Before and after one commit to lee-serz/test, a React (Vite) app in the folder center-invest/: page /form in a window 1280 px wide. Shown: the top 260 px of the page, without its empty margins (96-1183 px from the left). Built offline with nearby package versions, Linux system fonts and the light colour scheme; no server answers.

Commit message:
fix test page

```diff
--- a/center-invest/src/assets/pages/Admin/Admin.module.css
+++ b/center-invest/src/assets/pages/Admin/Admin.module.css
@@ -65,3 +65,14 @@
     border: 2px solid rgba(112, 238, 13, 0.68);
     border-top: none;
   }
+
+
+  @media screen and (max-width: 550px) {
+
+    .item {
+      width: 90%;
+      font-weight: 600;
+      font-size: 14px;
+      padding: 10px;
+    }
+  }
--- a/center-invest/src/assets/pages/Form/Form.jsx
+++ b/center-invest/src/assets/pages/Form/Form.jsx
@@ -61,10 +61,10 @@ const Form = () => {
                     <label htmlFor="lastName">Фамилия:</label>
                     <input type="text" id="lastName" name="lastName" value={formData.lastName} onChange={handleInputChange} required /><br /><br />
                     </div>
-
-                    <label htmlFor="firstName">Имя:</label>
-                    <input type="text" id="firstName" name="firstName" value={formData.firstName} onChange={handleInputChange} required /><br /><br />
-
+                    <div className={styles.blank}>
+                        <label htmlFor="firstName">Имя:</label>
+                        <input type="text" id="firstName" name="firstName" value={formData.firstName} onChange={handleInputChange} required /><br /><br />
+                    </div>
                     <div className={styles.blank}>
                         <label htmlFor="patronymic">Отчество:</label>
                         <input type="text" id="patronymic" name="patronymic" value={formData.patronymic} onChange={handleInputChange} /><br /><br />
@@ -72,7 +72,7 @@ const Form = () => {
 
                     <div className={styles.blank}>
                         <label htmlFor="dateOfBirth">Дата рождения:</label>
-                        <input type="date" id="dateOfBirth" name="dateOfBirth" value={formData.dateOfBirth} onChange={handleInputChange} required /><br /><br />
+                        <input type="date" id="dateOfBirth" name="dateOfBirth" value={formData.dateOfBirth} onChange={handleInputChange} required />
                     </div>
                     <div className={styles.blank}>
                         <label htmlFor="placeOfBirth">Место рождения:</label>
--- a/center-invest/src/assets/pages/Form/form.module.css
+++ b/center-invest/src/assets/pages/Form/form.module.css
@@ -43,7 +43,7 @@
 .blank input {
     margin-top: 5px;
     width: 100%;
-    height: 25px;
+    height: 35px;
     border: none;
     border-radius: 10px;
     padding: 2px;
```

→ **Problem requirements**: Copy out all the records exactly.

→ **Written solution**:
Before and after one commit to lee-serz/test, a React (Vite) app in the folder center-invest/: page /form in a window 1280 px wide. Shown: the top 260 px of the page, without its empty margins (96-1183 px from the left). Built offline with nearby package versions, Linux system fonts and the light colour scheme; no server answers.

Commit message:
fix test page

```diff
--- a/center-invest/src/assets/pages/Admin/Admin.module.css
+++ b/center-invest/src/assets/pages/Admin/Admin.module.css
@@ -65,3 +65,14 @@
     border: 2px solid rgba(112, 238, 13, 0.68);
     border-top: none;
   }
+
+
+  @media screen and (max-width: 550px) {
+
+    .item {
+      width: 90%;
+      font-weight: 600;
+      font-size: 14px;
+      padding: 10px;
+    }
+  }
--- a/center-invest/src/assets/pages/Form/Form.jsx
+++ b/center-invest/src/assets/pages/Form/Form.jsx
@@ -61,10 +61,10 @@ const Form = () => {
                     <label htmlFor="lastName">Фамилия:</label>
                     <input type="text" id="lastName" name="lastName" value={formData.lastName} onChange={handleInputChange} required /><br /><br />
                     </div>
-
-                    <label htmlFor="firstName">Имя:</label>
-                    <input type="text" id="firstName" name="firstName" value={formData.firstName} onChange={handleInputChange} required /><br /><br />
-
+                    <div className={styles.blank}>
+                        <label htmlFor="firstName">Имя:</label>
+                        <input type="text" id="firstName" name="firstName" value={formData.firstName} onChange={handleInputChange} required /><br /><br />
+                    </div>
                     <div className={styles.blank}>
                         <label htmlFor="patronymic">Отчество:</label>
                         <input type="text" id="patronymic" name="patronymic" value={formData.patronymic} onChange={handleInputChange} /><br /><br />
@@ -72,7 +72,7 @@ const Form = () => {
 
                     <div className={styles.blank}>
                         <label htmlFor="dateOfBirth">Дата рождения:</label>
-                        <input type="date" id="dateOfBirth" name="dateOfBirth" value={formData.dateOfBirth} onChange={handleInputChange} required /><br /><br />
+                        <input type="date" id="dateOfBirth" name="dateOfBirth" value={formData.dateOfBirth} onChange={handleInputChange} required />
                     </div>
                     <div className={styles.blank}>
                         <label htmlFor="placeOfBirth">Место рождения:</label>
--- a/center-invest/src/assets/pages/Form/form.module.css
+++ b/center-invest/src/assets/pages/Form/form.module.css
@@ -43,7 +43,7 @@
 .blank input {
     margin-top: 5px;
     width: 100%;
-    height: 25px;
+    height: 35px;
     border: none;
     border-radius: 10px;
     padding: 2px;
```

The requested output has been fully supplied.